Whenever a line in the entries below includes the string "máquinas", count that line. Report the total alone.
BEGIN Extracted data
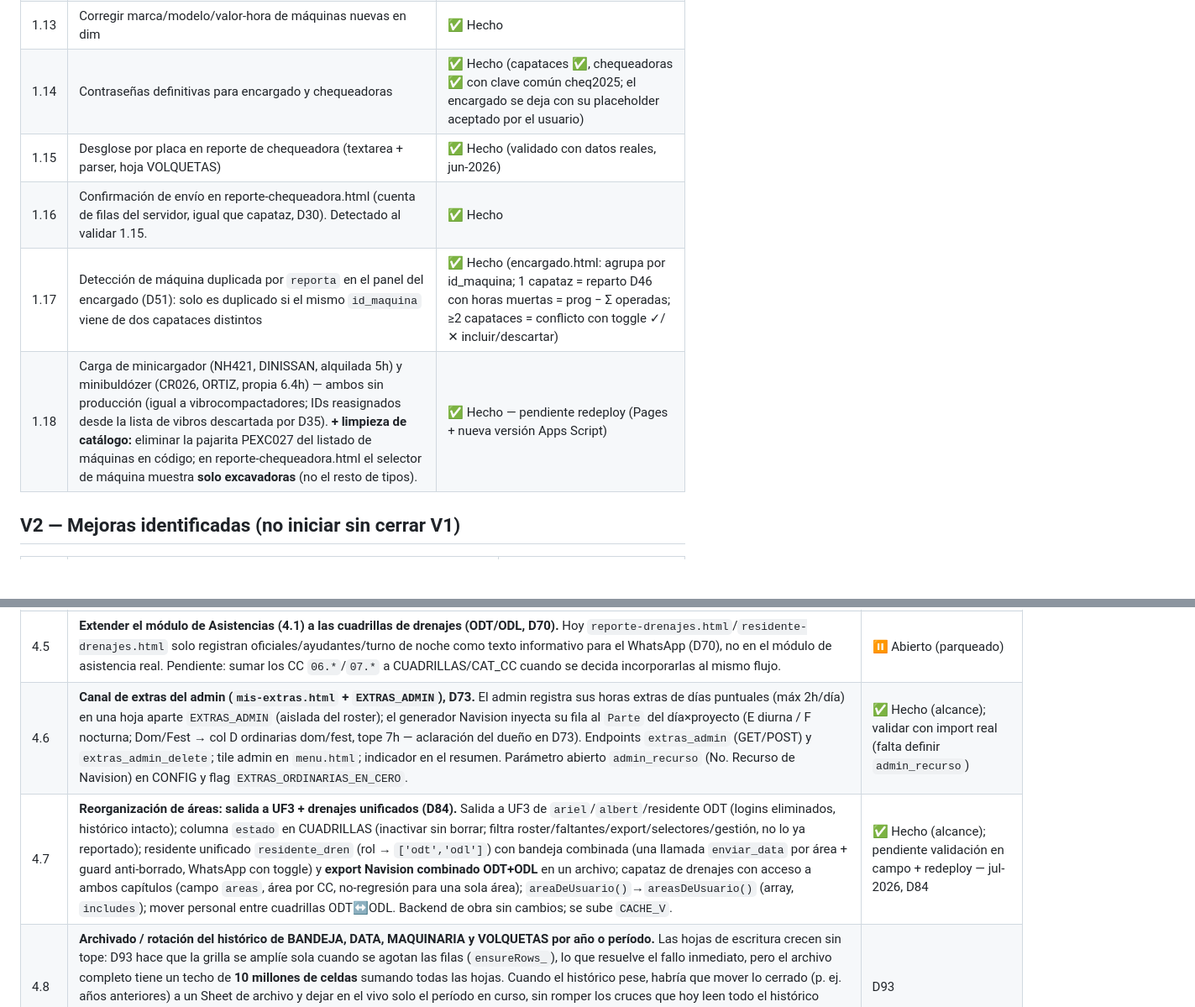
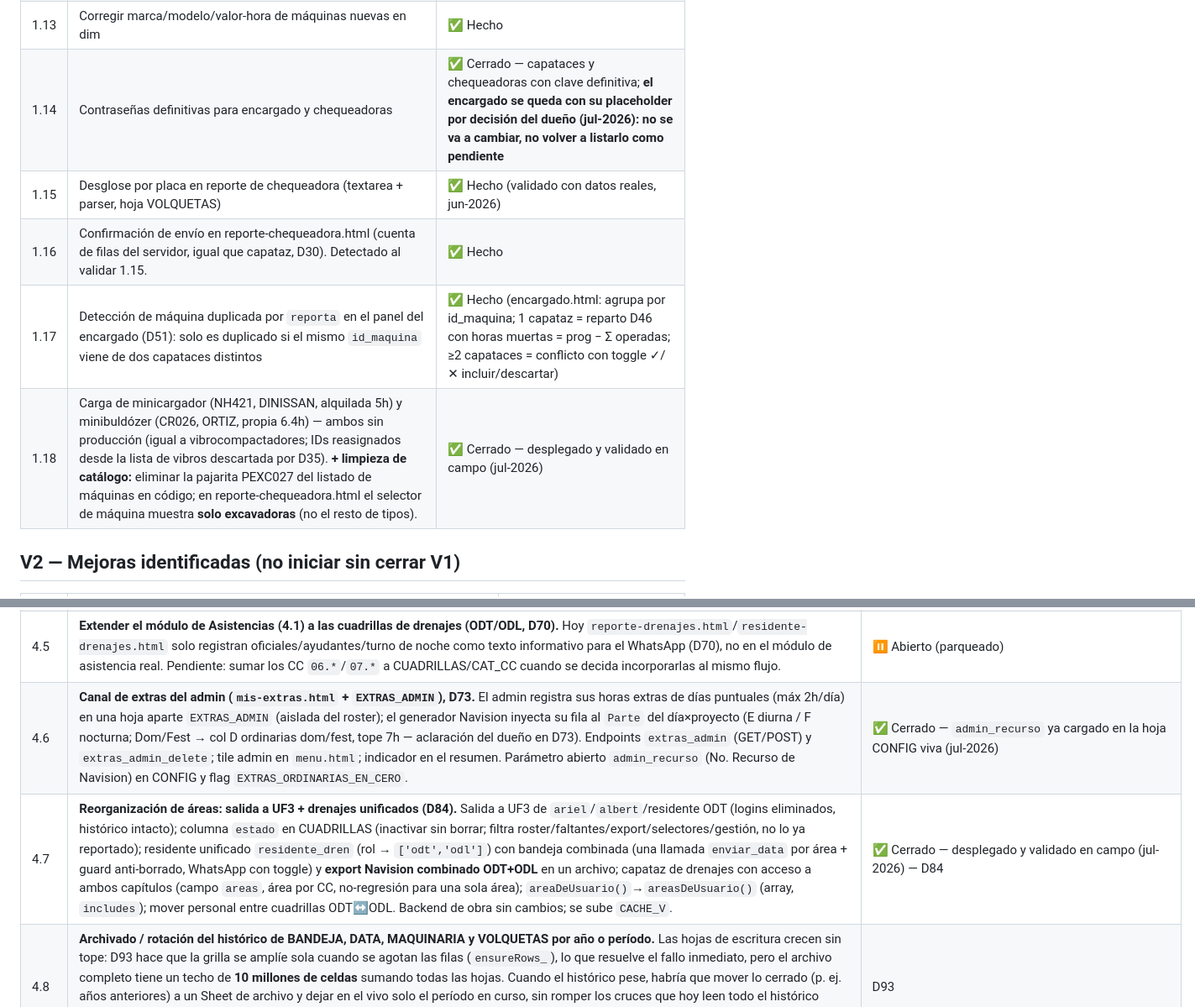
Before and after one commit to cesangal15/Ortiz-tm2-sur, a Markdown page: docs/03_BACKLOG.md, 2 parts joined by grey strips. Shown at 84% size. GitHub-like rendering; blank space fills up the shorter version.

```diff
--- a/docs/03_BACKLOG.md
+++ b/docs/03_BACKLOG.md
@@ -17,11 +17,11 @@
 | 1.11 | Alinear hoja MAQUINARIA del Sheets al orden de Captura_Diaria | ✅ Hecho (Codigo.gs: layout A→AA + internos tras AA, derivaciones H/I/R/O/T y flag a_captura, D52). Hoja MAQUINARIA recreada al layout D52 (respaldo MAQUINARIA_OLD) y redespliegue verificado con reporte real |
 | 1.12 | Completar catálogo de máquinas (IDs reales de vibros/alquiladas faltantes) | ✅ Hecho |
 | 1.13 | Corregir marca/modelo/valor-hora de máquinas nuevas en dim | ✅ Hecho |
-| 1.14 | Contraseñas definitivas para encargado y chequeadoras | ✅ Hecho (capataces ✅, chequeadoras ✅ con clave común cheq2025; el encargado se deja con su placeholder aceptado por el usuario) |
+| 1.14 | Contraseñas definitivas para encargado y chequeadoras | ✅ Cerrado — capataces y chequeadoras con clave definitiva; **el encargado se queda con su placeholder por decisión del dueño (jul-2026): no se va a cambiar, no volver a listarlo como pendiente** |
 | 1.15 | Desglose por placa en reporte de chequeadora (textarea + parser, hoja VOLQUETAS) | ✅ Hecho (validado con datos reales, jun-2026) |
 | 1.16 | Confirmación de envío en reporte-chequeadora.html (cuenta de filas del servidor, igual que capataz, D30). Detectado al validar 1.15. | ✅ Hecho |
 | 1.17 | Detección de máquina duplicada por `reporta` en el panel del encargado (D51): solo es duplicado si el mismo `id_maquina` viene de dos capataces distintos | ✅ Hecho (encargado.html: agrupa por id_maquina; 1 capataz = reparto D46 con horas muertas = prog − Σ operadas; ≥2 capataces = conflicto con toggle ✓/✕ incluir/descartar) |
-| 1.18 | Carga de minicargador (NH421, DINISSAN, alquilada 5h) y minibuldózer (CR026, ORTIZ, propia 6.4h) — ambos sin producción (igual a vibrocompactadores; IDs reasignados desde la lista de vibros descartada por D35). **+ limpieza de catálogo:** eliminar la pajarita PEXC027 del listado de máquinas en código; en reporte-chequeadora.html el selector de máquina muestra **solo excavadoras** (no el resto de tipos). | ✅ Hecho — pendiente redeploy (Pages + nueva versión Apps Script) |
+| 1.18 | Carga de minicargador (NH421, DINISSAN, alquilada 5h) y minibuldózer (CR026, ORTIZ, propia 6.4h) — ambos sin producción (igual a vibrocompactadores; IDs reasignados desde la lista de vibros descartada por D35). **+ limpieza de catálogo:** eliminar la pajarita PEXC027 del listado de máquinas en código; en reporte-chequeadora.html el selector de máquina muestra **solo excavadoras** (no el resto de tipos). | ✅ Cerrado — desplegado y validado en campo (jul-2026) |
 
 ## V2 — Mejoras identificadas (no iniciar sin cerrar V1)
 
@@ -64,4 +64,4 @@
 | 4.5 | **Extender el módulo de Asistencias (4.1) a las cuadrillas de drenajes (ODT/ODL, D70).** Hoy `reporte-drenajes.html`/`residente-drenajes.html` solo registran oficiales/ayudantes/turno de noche como texto informativo para el WhatsApp (D70), no en el módulo de asistencia real. Pendiente: sumar los CC `06.*`/`07.*` a CUADRILLAS/CAT_CC cuando se decida incorporarlas al mismo flujo. | ⏸️ Abierto (parqueado) |
-| 4.6 | **Canal de extras del admin (`mis-extras.html` + `EXTRAS_ADMIN`), D73.** El admin registra sus horas extras de días puntuales (máx 2h/día) en una hoja aparte `EXTRAS_ADMIN` (aislada del roster); el generador Navision inyecta su fila al `Parte` del día×proyecto (E diurna / F nocturna; Dom/Fest → col D ordinarias dom/fest, tope 7h — aclaración del dueño en D73). Endpoints `extras_admin` (GET/POST) y `extras_admin_delete`; tile admin en `menu.html`; indicador en el resumen. Parámetro abierto `admin_recurso` (No. Recurso de Navision) en CONFIG y flag `EXTRAS_ORDINARIAS_EN_CERO`. | ✅ Hecho (alcance); validar con import real (falta definir `admin_recurso`) |
-| 4.7 | **Reorganización de áreas: salida a UF3 + drenajes unificados (D84).** Salida a UF3 de `ariel`/`albert`/residente ODT (logins eliminados, histórico intacto); columna `estado` en CUADRILLAS (inactivar sin borrar; filtra roster/faltantes/export/selectores/gestión, no lo ya reportado); residente unificado `residente_dren` (rol → `['odt','odl']`) con bandeja combinada (una llamada `enviar_data` por área + guard anti-borrado, WhatsApp con toggle) y **export Navision combinado ODT+ODL** en un archivo; capataz de drenajes con acceso a ambos capítulos (campo `areas`, área por CC, no-regresión para una sola área); `areaDeUsuario()`→`areasDeUsuario()` (array, `includes`); mover personal entre cuadrillas ODT↔ODL. Backend de obra sin cambios; se sube `CACHE_V`. | ✅ Hecho (alcance); pendiente validación en campo + redeploy — jul-2026, D84 |
+| 4.6 | **Canal de extras del admin (`mis-extras.html` + `EXTRAS_ADMIN`), D73.** El admin registra sus horas extras de días puntuales (máx 2h/día) en una hoja aparte `EXTRAS_ADMIN` (aislada del roster); el generador Navision inyecta su fila al `Parte` del día×proyecto (E diurna / F nocturna; Dom/Fest → col D ordinarias dom/fest, tope 7h — aclaración del dueño en D73). Endpoints `extras_admin` (GET/POST) y `extras_admin_delete`; tile admin en `menu.html`; indicador en el resumen. Parámetro abierto `admin_recurso` (No. Recurso de Navision) en CONFIG y flag `EXTRAS_ORDINARIAS_EN_CERO`. | ✅ Cerrado — `admin_recurso` ya cargado en la hoja CONFIG viva (jul-2026) |
+| 4.7 | **Reorganización de áreas: salida a UF3 + drenajes unificados (D84).** Salida a UF3 de `ariel`/`albert`/residente ODT (logins eliminados, histórico intacto); columna `estado` en CUADRILLAS (inactivar sin borrar; filtra roster/faltantes/export/selectores/gestión, no lo ya reportado); residente unificado `residente_dren` (rol → `['odt','odl']`) con bandeja combinada (una llamada `enviar_data` por área + guard anti-borrado, WhatsApp con toggle) y **export Navision combinado ODT+ODL** en un archivo; capataz de drenajes con acceso a ambos capítulos (campo `areas`, área por CC, no-regresión para una sola área); `areaDeUsuario()`→`areasDeUsuario()` (array, `includes`); mover personal entre cuadrillas ODT↔ODL. Backend de obra sin cambios; se sube `CACHE_V`. | ✅ Cerrado — desplegado y validado en campo (jul-2026) — D84 |
 | 4.8 | **Archivado / rotación del histórico de BANDEJA, DATA, MAQUINARIA y VOLQUETAS por año o período.** Las hojas de escritura crecen sin tope: D93 hace que la grilla se amplíe sola cuando se agotan las filas (`ensureRows_`), lo que resuelve el fallo inmediato, pero el archivo completo tiene un techo de **10 millones de celdas** sumando todas las hojas. Cuando el histórico pese, habría que mover lo cerrado (p. ej. años anteriores) a un Sheet de archivo y dejar en el vivo solo el período en curso, sin romper los cruces que hoy leen todo el histórico (`acumulado_drenajes`, `proyectoDefecto` del export de asistencias). **No se implementa en D93** (ese cambio es solo capacidad de grilla). Un aviso automático al acercarse al límite de celdas entra en el mismo ítem. | D93 |
```
Also changed, not shown: other parts of docs/03_BACKLOG.md (+10 -10 lines), docs/PROJECT_CONTEXT.md (+3 -3 lines).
END Extracted data
Solution for this exercise> 4